In 1854, he published ‘The Encantadas’. Though the novel was a critical success, it was a commercial failure.
‘Israel Potter: His Fifty Years of Exile’ was published in parts in the ‘Putnam's Magazine’ from July 1854 to March 1855. The same was published in the form of a book by George Palmer Putnam in New York.
In 1857, he published ‘The Confidence-Man: His Masquerade’ and after the publication of this novel, he took-up the job of a lecturer.
‘Battle Pieces and Aspects of the War’ was published after the American Civil War in 1866. It consisted of over 70 poems but it received poor critical reviews.
In 1876, his epic poem titled ‘Clarel: A Poem and Pilgrimage in the Holy Land’ was published. It was published in two volumes and stretches to 18,000 lines.
Published after his death, ‘Billy Budd’ was one of his most acclaimed works that won many laurels all over the world.
‘Moby-Dick’ is considered his magnum opus that earned him worldwide literary acclaim. This novel is one among the ‘Great American Novels’ and is considered to be one of the greatest classics in world literature.

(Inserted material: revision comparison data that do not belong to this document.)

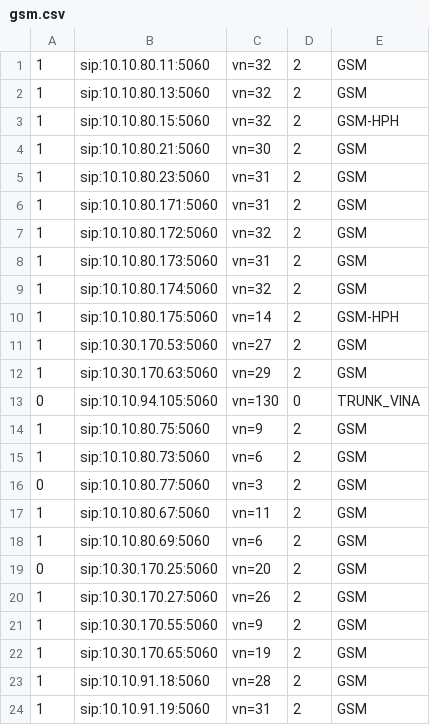
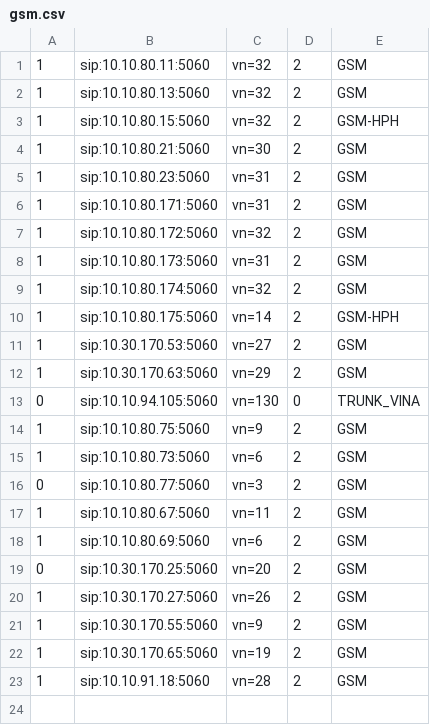
Before and after one commit to devops-itcs/CONFIG-CHANNEL-SIP-94101, a CSV file: gsm.csv, drawn as a sheet; the diff names each change by its address in the sheet, - before the commit and + after, or states it on an @@ line.

Commit message:
Update gsm.csv

```diff
--- a/gsm.csv
+++ b/gsm.csv
-row 24: 1 | sip:10.10.91.19:5060 | vn=31 | 2 | GSM
```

‘Billy Budd’ is one of his most celebrated works and considered a masterpiece. It was adopted on screen for Broadway in 1951 and won the Donaldson Awards and Outer Critics Circle Awards for best play.
Personal Life & Legacy
In 1826, he was hit by scarlet fever, after which his eye sight became permanently weak.
He got married to Elizabeth Shaw on August 4, 1847. She was the daughter of Lemuel Shaw, the Chief Justice of the Massachusetts Supreme Judicial Court.
In 1850, he shifted to Massachusetts along with his wife. They had four children together.
He died at his New York home due to cardiac dilation at the age of 72. He was laid to rest at the Woodlawn Cemetery in The Bronx, New York.
This acclaimed author suffered from a writer’s block until he read his friend Nathaniel Hawthorne's short story collection ‘Mosses From an Old Manse’, after which he was inspired to write.
This prolific American writer and poet once woke up his daughter at 2 AM so that she could proof read his poem!